TH: So when I think about that, I think about time and how everything is being arranged perfectly, perfectly, perfectly. If we can do that, if I can learn to do that and remember that, then man, I’d be so less stressed. You know?
BJB: Yes, I would be too! (laughter)
TH: We all would be!
BJB: It’s the frustration that it’s not happening fast enough or the way we think it should happen, and it really is that trusting and just standing in the faith of it all.
TH: And you don’t have to be a religious person to think that. It doesn’t matter. So KALA, yeah, that’s the biggest thing I take from KALA and it’s something that I’ll work on for the rest of my life. It’s such a journey.
BJB: Sometimes on this journey I think, ‘I don’t want any more lessons.’
BJB: Well, my two favorite songs so far are “To Zion” and “Samay”.
TH: I was going to name the album “Samay” and it was going to be the first track, but then the idea of KALA came along. “Samay” also means time, but KALA just has a power to it.
BJB: That speaks to the relevance of the divine timing of your grandmother saying that to you exactly when you could receive it and you doing something with it, and giving that message to all of us who are so caught up in time wanting to do this or get that.
TH: Oh my gosh, you are preaching to the choir. I always think like that. I think, ‘Ah man, I got to know this before this, or I gotta learn this, or this should be this.’
BJB: Or we should be here.
TH: Yeah, or I should know this already. A quote I like is, “God will give you everything for your spiritual advancement, hold onto nothing.” If you’re sincere with pure intentions, you’ll come to know that thing at the right time. You know talking about timing, if you go up to a tree and pick an apple before it’s ripe, it’s not going to be good because it’s not ready. Everything is just being arranged.
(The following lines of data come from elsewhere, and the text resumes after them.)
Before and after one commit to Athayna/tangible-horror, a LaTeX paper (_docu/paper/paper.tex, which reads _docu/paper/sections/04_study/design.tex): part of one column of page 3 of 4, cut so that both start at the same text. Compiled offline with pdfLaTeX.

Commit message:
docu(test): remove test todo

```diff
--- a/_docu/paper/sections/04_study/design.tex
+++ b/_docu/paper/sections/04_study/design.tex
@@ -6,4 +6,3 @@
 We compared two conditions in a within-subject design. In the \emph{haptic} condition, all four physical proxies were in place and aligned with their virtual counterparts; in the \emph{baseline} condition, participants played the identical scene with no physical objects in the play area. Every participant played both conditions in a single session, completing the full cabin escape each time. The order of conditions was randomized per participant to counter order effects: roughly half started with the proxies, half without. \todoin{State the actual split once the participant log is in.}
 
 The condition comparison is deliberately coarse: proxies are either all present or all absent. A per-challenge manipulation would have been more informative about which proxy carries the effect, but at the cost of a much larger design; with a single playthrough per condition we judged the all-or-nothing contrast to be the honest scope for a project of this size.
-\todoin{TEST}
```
BJB: But there’s a difference between knowing something and truly embodying it. When you have the insights, you take it into your body and out of your head.
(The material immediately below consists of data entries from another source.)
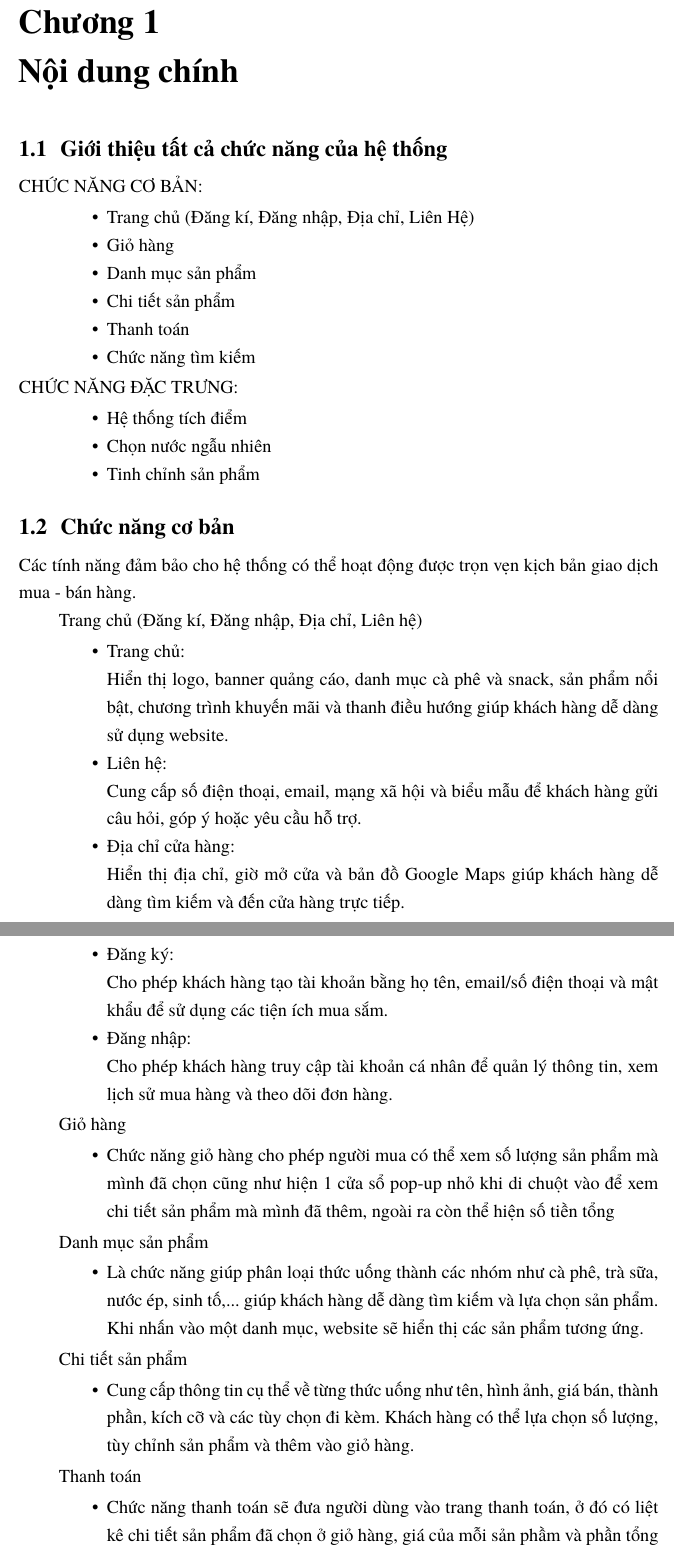
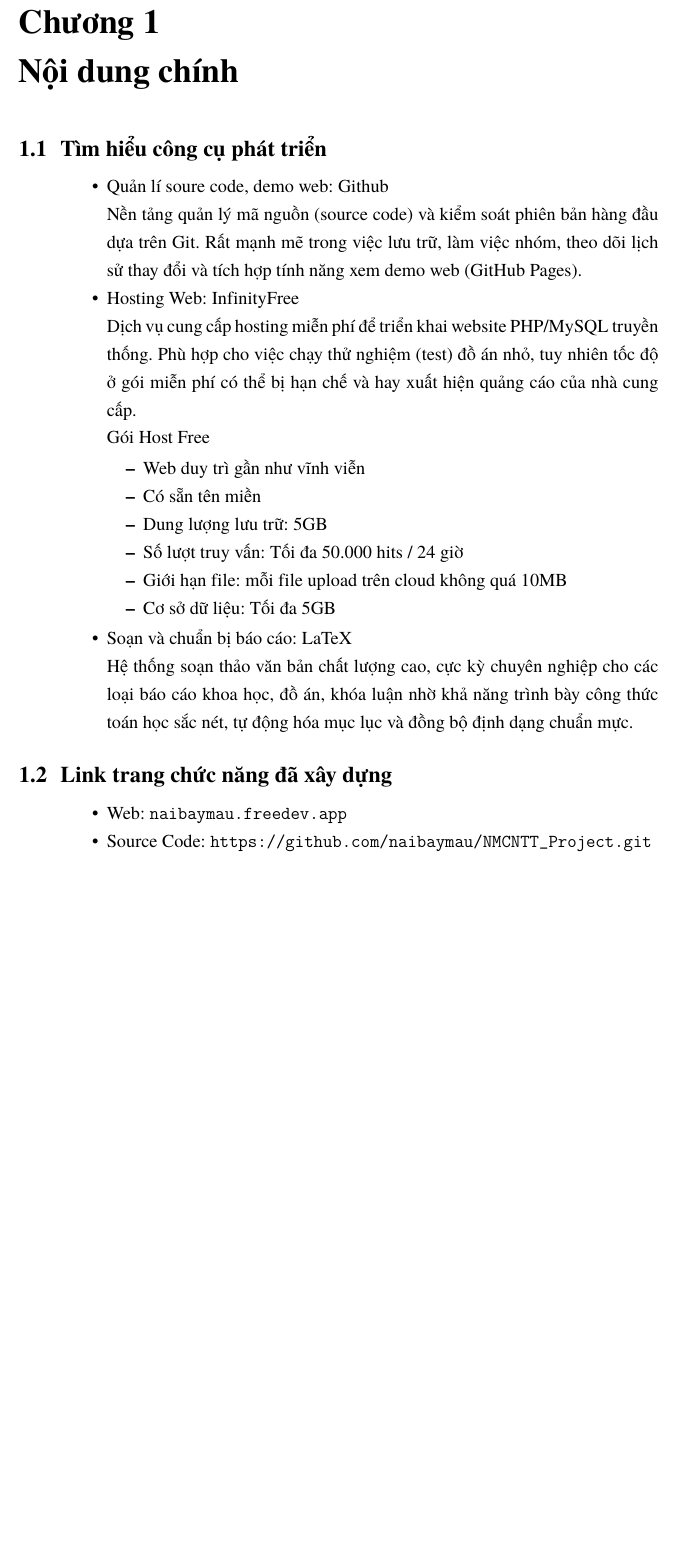
Before and after one commit to naibaymau/NMCNTT_Project, a LaTeX document (BCT2/3.tex): two parts of pages 3 and 4 of 7 before the commit and part of page 3 of 5 after it, the two joined at a grey line, cut so that both start at the same text, the shorter picture padded with empty space. Compiled offline with pdfLaTeX.

Commit message:
BCT2 Updated -> Chuẩn bị nộp

```diff
--- a/BCT2/3.tex
+++ b/BCT2/3.tex
@@ -192,60 +192,29 @@ TÊN TRANG WEB | GPTea Coffee Shop}\\[2.5cm]  % [SỬA] Coffe -> Coffee
 %------------------------------- CHƯƠNG 1 ---------------------------------
 \chapter{Nội dung chính}
 
-\section{Giới thiệu tất cả chức năng của hệ thống}
-CHỨC NĂNG CƠ BẢN:
+\section{Tìm hiểu công cụ phát triển}
 \begin{itemize}[leftmargin=2.2cm]
-\item Trang chủ (Đăng kí, Đăng nhập, Địa chỉ, Liên Hệ)
-\item Giỏ hàng
-\item Danh mục sản phẩm
-\item Chi tiết sản phẩm
-\item Thanh toán
-\item Chức năng tìm kiếm
+\item Quản lí soure code, demo web: Github
+
+Nền tảng quản lý mã nguồn (source code) và kiểm soát phiên bản hàng đầu dựa trên Git. Rất mạnh mẽ trong việc lưu trữ, làm việc nhóm, theo dõi lịch sử thay đổi và tích hợp tính năng xem demo web (GitHub Pages).
+\item Hosting Web: InfinityFree
+
+Dịch vụ cung cấp hosting miễn phí để triển khai website PHP/MySQL truyền thống. Phù hợp cho việc chạy thử nghiệm (test) đồ án nhỏ, tuy nhiên tốc độ ở gói miễn phí có thể bị hạn chế và hay xuất hiện quảng cáo của nhà cung cấp.
+
+Gói Host Free
+\begin{itemize}
+\item Web duy trì gần như vĩnh viễn
+\item Có sẵn tên miền
+\item Dung lượng lưu trữ: 5GB
+\item Số lượt truy vấn: Tối đa 50.000 hits / 24 giờ
+\item Giới hạn file: mỗi file upload trên cloud không quá 10MB
+\item Cơ sở dữ liệu: Tối đa 5GB
 \end{itemize}
-CHỨC NĂNG ĐẶC TRƯNG:
+\item Soạn và chuẩn bị báo cáo: LaTeX
+
+Hệ thống soạn thảo văn bản chất lượng cao, cực kỳ chuyên nghiệp cho các loại báo cáo khoa học, đồ án, khóa luận nhờ khả năng trình bày công thức toán học sắc nét, tự động hóa mục lục và đồng bộ định dạng chuẩn mực.
+\end{itemize}
+\section{Link trang chức năng đã xây dựng}
 \begin{itemize}[leftmargin=2.2cm]
-\item Hệ thống tích điểm
-\item Chọn nước ngẫu nhiên
-\item Tinh chỉnh sản phẩm
-\end{itemize}
-\section{Chức năng cơ bản}
-Các tính năng đảm bảo cho hệ thống có thể hoạt động được trọn vẹn kịch bản giao dịch mua - bán hàng.
-
-Trang chủ (Đăng kí, Đăng nhập, Địa chỉ, Liên hệ)
-\begin{itemize}[leftmargin=2.2cm]
-\item Trang chủ:
-
-Hiển thị logo, banner quảng cáo, danh mục cà phê và snack, sản phẩm nổi bật, chương trình khuyến mãi và thanh điều hướng giúp khách hàng dễ dàng sử dụng website.
-\item Liên hệ:
-
-Cung cấp số điện thoại, email, mạng xã hội và biểu mẫu để khách hàng gửi câu hỏi, góp ý hoặc yêu cầu hỗ trợ.
-\item Địa chỉ cửa hàng:
-
-Hiển thị địa chỉ, giờ mở cửa và bản đồ Google Maps giúp khách hàng dễ dàng tìm kiếm và đến cửa hàng trực tiếp.
-\item Đăng ký:
-
-Cho phép khách hàng tạo tài khoản bằng họ tên, email/số điện thoại và mật khẩu để sử dụng các tiện ích mua sắm.
-\item Đăng nhập:
-
-Cho phép khách hàng truy cập tài khoản cá nhân để quản lý thông tin, xem lịch sử mua hàng và theo dõi đơn hàng.
-\end{itemize}
-
-Giỏ hàng
-\begin{itemize}[leftmargin=2.2cm]
-\item Chức năng giỏ hàng cho phép người mua có thể xem số lượng sản phẩm mà mình đã chọn cũng như hiện 1 cửa sổ pop-up nhỏ khi di chuột vào để xem chi tiết sản phẩm mà mình đã thêm, ngoài ra còn thể hiện số tiền tổng
-\end{itemize}
-
-Danh mục sản phẩm
-\begin{itemize}[leftmargin=2.2cm]
-\item Là chức năng giúp phân loại thức uống thành các nhóm như cà phê, trà sữa, nước ép, sinh tố,... giúp khách hàng dễ dàng tìm kiếm và lựa chọn sản phẩm. Khi nhấn vào một danh mục, website sẽ hiển thị các sản phẩm tương ứng.
-\end{itemize}
-
-Chi tiết sản phẩm
-\begin{itemize}[leftmargin=2.2cm]
-\item Cung cấp thông tin cụ thể về từng thức uống như tên, hình ảnh, giá bán, thành phần, kích cỡ và các tùy chọn đi kèm. Khách hàng có thể lựa chọn số lượng, tùy chỉnh sản phẩm và thêm vào giỏ hàng.
-\end{itemize}
-
-Thanh toán
-\begin{itemize}[leftmargin=2.2cm]
-\item Chức năng thanh toán sẽ đưa người dùng vào trang thanh toán, ở đó có liệt kê chi tiết sản phẩm đã chọn ở giỏ hàng, giá của mỗi sản phầm và phần tổng tiền cần thanh toán, người mua có thể lựa chọn giữa trả trực tiếp khi nhận hàng hoặc thanh toán qua ví điện tử, chưa kể ở trang thanh toán có phần áp voucher để người mua có thể lựa chọn mã có hiệu lực để được giảm tiền
-\end{itemize}
+\item Web: \url{naibaymau.freedev.app}
+\item Source Code: \url{https://github.com/naibaymau/NMCNTT_Project.git}
```
Also changed, not shown: BCT2/3.pdf, BCT2/3.tex (35 more changed lines).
TH: I completely agree with that. You know I’ve been reading and studying these things for a while, but it was not until now, with this album, that I truly felt what it means to surrender. Like you said, we can read about it and hear about it, but to truly take it within oneself and feel it is a whole different thing. So KALA just really helped me to do that. And it’s something I’ve been praying for, for a long time.
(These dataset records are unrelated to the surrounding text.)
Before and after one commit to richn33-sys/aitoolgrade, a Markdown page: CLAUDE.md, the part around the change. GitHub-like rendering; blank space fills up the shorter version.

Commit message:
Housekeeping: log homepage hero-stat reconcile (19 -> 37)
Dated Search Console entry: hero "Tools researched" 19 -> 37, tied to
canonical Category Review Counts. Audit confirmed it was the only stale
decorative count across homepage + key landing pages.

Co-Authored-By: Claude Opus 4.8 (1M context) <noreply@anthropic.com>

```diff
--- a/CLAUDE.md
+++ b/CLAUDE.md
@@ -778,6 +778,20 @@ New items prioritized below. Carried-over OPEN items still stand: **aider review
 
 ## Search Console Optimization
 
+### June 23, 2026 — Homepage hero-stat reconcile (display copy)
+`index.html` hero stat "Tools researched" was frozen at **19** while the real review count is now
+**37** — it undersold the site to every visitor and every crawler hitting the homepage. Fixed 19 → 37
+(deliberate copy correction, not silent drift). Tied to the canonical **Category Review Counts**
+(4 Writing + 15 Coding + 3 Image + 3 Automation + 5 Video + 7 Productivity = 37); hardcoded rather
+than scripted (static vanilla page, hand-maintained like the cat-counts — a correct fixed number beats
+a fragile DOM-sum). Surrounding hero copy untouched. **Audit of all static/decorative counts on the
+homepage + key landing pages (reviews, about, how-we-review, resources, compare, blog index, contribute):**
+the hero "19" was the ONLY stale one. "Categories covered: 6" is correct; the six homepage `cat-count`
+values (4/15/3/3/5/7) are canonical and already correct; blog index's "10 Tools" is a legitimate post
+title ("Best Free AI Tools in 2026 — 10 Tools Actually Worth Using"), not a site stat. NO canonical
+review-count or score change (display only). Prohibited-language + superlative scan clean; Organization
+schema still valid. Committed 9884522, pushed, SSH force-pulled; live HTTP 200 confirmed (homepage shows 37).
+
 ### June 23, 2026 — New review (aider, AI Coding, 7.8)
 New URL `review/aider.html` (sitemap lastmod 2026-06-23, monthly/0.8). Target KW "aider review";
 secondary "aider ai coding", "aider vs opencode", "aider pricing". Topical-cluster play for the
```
BJB: I can hear the sincerity in your voice. You’re making a profound impact with your music, and I’m so grateful to be here to hear it and spread the word on your behalf.
TH: Thank you. It’s crazy, because I still get so blown away and I almost get uncomfortable when people come up to me and say, “Your music has done so much for me.” I don’t really look at it as my music. I’m listening to it too and it’s helping me too. And it almost feels like, 'Why do I need to take credit?' I get really weird.
BJB: Well, it’s coming through you as the vessel for this. Each person brings a valuable piece to all of this. Thank goodness you listen to it. Thank you, Trevor.
“The one great gift we all share, without exception, is time. The value of time is incalculable because it is an immeasurable part of eternity, consisting of moments.” As we recognize this we see just how super special the present moment is as the only real moment. These moments are continual gifts that allow us to make good and right use of our time by striving to better express the perfection within us.
As Hall continues to reach toward that connection to something bigger through his musical expression, we get to listen to what happens as he “dances” in and out of time as a conduit of remembrance.
When it comes down to it, ideally, that is what spirituality is about; improving the state of your fellow human being, yourself, and the world at large.
Trevor was the featured performer in Deepak Chopra’s 2nd annual Global Meditation for Compassion at the Deepak Chopra Center, and will be featured on the Emmy Award winning PBS show On Tour that will air in the fall.